The sky is falling! The sky is falling!                    

                                                —Chicken Little

On her way to warn the king,
Chick meets Rooster, Goose, Duck,
and Fox—who tricks the birds,
gobbles them up. Or not.
Sometimes the flock escapes.
Versions of this tale go back
twenty-five centuries, I’m told.
All mock mass hysteria,
but the moral hangs on king’s reply:
Don’t believe everything you’re told, child.                        
Never lose sight of real danger.                        
Have courage! 

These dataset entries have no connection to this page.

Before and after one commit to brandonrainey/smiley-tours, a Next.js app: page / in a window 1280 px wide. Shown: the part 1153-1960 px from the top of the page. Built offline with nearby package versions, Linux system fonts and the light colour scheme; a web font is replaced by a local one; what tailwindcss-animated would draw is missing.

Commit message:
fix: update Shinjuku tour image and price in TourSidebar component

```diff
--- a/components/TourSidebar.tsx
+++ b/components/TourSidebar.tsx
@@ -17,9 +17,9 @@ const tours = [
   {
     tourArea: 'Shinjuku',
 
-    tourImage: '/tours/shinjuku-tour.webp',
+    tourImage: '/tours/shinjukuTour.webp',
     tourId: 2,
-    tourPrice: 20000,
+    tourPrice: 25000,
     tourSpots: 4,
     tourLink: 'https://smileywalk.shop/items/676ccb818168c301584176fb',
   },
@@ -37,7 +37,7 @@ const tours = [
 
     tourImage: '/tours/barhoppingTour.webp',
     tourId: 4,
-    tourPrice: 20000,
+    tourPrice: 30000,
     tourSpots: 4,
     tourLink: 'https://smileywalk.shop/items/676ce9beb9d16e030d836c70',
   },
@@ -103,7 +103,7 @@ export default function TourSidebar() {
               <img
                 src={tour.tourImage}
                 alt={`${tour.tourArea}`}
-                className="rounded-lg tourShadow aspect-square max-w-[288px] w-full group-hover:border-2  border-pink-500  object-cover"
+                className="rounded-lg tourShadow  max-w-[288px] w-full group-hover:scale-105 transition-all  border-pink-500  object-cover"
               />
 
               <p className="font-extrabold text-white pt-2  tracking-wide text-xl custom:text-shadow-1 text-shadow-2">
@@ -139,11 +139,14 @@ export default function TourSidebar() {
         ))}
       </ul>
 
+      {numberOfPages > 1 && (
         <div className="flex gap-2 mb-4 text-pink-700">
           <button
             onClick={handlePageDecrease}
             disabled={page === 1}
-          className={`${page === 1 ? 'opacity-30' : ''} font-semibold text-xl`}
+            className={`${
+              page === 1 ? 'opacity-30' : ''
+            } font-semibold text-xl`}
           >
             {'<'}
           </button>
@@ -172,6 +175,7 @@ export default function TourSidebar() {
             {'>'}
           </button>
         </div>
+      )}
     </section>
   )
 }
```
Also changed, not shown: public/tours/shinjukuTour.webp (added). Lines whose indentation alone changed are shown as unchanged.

When wind shakes the oak
and acorns augur wicked weather,
don’t tremble, child. Storms rinse
the mudhole past, tip ships,
spill empire with a sneeze.
Ask the three little priests
about churches flying off
foundations, the Reformation,
Voltaire in prison, natural selection—
Darwin storming the Galapagos,
his gale inside a hollow quill.
Don’t believe everything you read,
child. Aristotle wrote, “What is a nut
if not a tree in the end?” In the end,
every story finds a purpose. So
the story goes. If Chick was destined to feel
sky fall on her bald head, if Fox evolved
to eat chicken, if what survives spreads—
how good the goods?
How fine the soul’s merchandise?
In other words, my twenty-first century
chirp, who knows?
The king is dead.
The sky may or may not be.
Brace thyself.



Night Terrors

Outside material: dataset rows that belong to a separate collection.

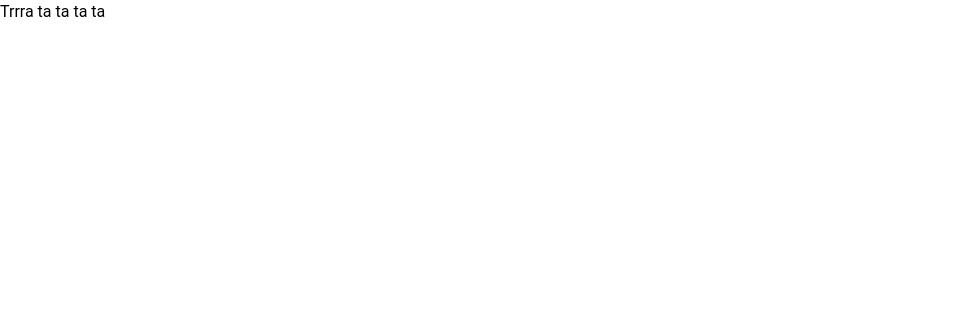
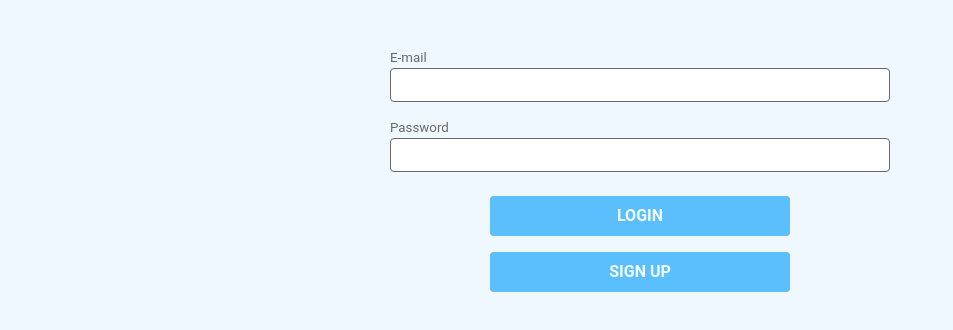
Before and after one commit to slavislavi/mern-ts-jwt-reels, a React (Create React App) app in the folder client/: page / in a window 1280 px wide. Shown: the top 330 px of the page, without its empty margins (0-953 px from the left). Built offline with nearby package versions, Linux system fonts and the light colour scheme.

Commit message:
[main]: styling-input-form

```diff
--- a/client/src/App.tsx
+++ b/client/src/App.tsx
@@ -1,5 +1,10 @@
 import React, { FC } from "react";
+import Form from "./components/Form";
 
 export const App: FC = () => {
-  return <div>Trrra ta ta ta ta</div>;
+  return (
+    <div>
+      <Form />
+    </div>
+  );
 };
--- /dev/null
+++ b/client/src/components/Button/index.tsx
@@ -0,0 +1,16 @@
+import React, { FC } from 'react';
+import './styles.css';
+
+interface ButtonProps {
+  onClick?: (event: React.MouseEvent<HTMLButtonElement>) => void;
+  children?: React.ReactNode;
+  disabled?: boolean;
+};
+
+const Button: FC<ButtonProps> = ({children, ...rest}) => {
+  return (
+    <button className='btn' {...rest}>{children}</button>
+  );
+};
+
+export default Button;
--- /dev/null
+++ b/client/src/components/Button/styles.css
@@ -0,0 +1,22 @@
+.btn {
+  width: 25%;
+  max-width: 300px;
+  height: 40px;
+  background-color: #5cbffd;
+  color: azure;
+  font-weight: 700;
+  text-transform: uppercase;
+  padding: 4px 12px;
+  margin: 0.5rem auto;
+  border: none;
+  border-radius: 4px;
+  cursor: pointer;
+}
+
+.btn:hover {
+  background-color: #87cefa;
+}
+
+.btn:active {
+  background-color: #b9e2fc;
+}
--- /dev/null
+++ b/client/src/components/Form/index.tsx
@@ -0,0 +1,20 @@
+import React, { FC, useState } from "react";
+import Input from "../Input";
+import Button from "../Button";
+import "./styles.css";
+
+const Form: FC = () => {
+  const [email, setEmail] = useState("");
+  const [password, setPassword] = useState("");
+
+  return (
+    <div className="form-container">
+      <Input name="email" label="E-mail" />
+      <Input name="password" label="Password" type='password' />
+      <Button>Login</Button>
+      <Button>Sign Up</Button>
+    </div>
+  );
+};
+
+export default Form;
--- /dev/null
+++ b/client/src/components/Form/styles.css
@@ -0,0 +1,6 @@
+.form-container {
+  display: flex;
+  flex-direction: column;
+  align-items: center;
+  margin-top: 3rem;
+}
--- /dev/null
+++ b/client/src/components/Input/index.tsx
@@ -0,0 +1,18 @@
+import React, { FC, InputHTMLAttributes } from "react";
+import "./styles.css";
+
+interface InputProps extends InputHTMLAttributes<HTMLInputElement> {
+  name: string;
+  label: string;
+}
+
+const Input: FC<InputProps> = ({ name, label, ...rest }) => {
+  return (
+    <div className="input-container">
+      <input id={name} {...rest} />
+      <label htmlFor={name}>{label}</label>
+    </div>
+  );
+};
+
+export default Input;
--- /dev/null
+++ b/client/src/components/Input/styles.css
@@ -0,0 +1,32 @@
+.input-container {
+  width: 40%;
+  max-width: 500px;
+  margin-bottom: 1rem;
+  display: flex;
+  flex-direction: column-reverse;
+}
+
+.input-container label {
+  font-size: smaller;
+  color: dimgray;
+  transition: all .2s ease;
+}
+
+.input-container input {
+  width: 100%;
+  padding: 4px 12px;
+  background-color: white;
+  border: 1px solid dimgray;
+  border-radius: 4px;
+  outline: none;
+}
+
+input:focus {
+  border: 1px solid #5cbffd;
+}
+
+input:focus + label {
+  color: #5cbffd;
+  font-weight: 500;
+  letter-spacing: 1.1px;
+}
--- a/client/src/styles.css
+++ b/client/src/styles.css
@@ -14,9 +14,9 @@
 /*
   3. Allow percentage-based heights in the application
 */
-html, body {
+/* html, body {
   height: 100%;
-}
+} */
 /*
   Typographic tweaks!
   4. Add accessible line-height
@@ -24,6 +24,7 @@ html, body {
 */
 body {
   font-family: 'Roboto', 'Open Sans', 'Helvetica Neue', sans-serif;
+  background-color: aliceblue;
   line-height: 1.5;
   -webkit-font-smoothing: antialiased;
 }
```
Also changed, not shown: client/src/components/LoginForm.tsx (deleted, +0 -27 lines).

Strange that starving grizzlies eat their young
while nature (culture?) programmed me to share,
sacrifice, lose sleep—snap awake, stagger
through the hall at two A.M., rehearsing songs
fathers everywhere, back to who knows
when, sing, night after night. Hear her
wheeze. Watch her chest rise. Why fear?
Blackout shades blunt dawn, nightlights show
she’s fine. Still, the drive to save her life,
calm her infant cries—Beware!
Some suffocate. Some you can’t revive.
Our best defense this pure, intoxicating fear,
distilled, drip-by-drip, through blood-choked time,
the cries not hers alone but mine, fierce and older.

Ben Gunsberg’s poetry has appeared in journals such as Mid-American Review, CutBank, and DIAGRAM.  His awards include honors from the Utah Arts Council and University of Michigan’s Hopwood Award for Poetry. He lives in Logan, Utah, and teaches English at Utah State University.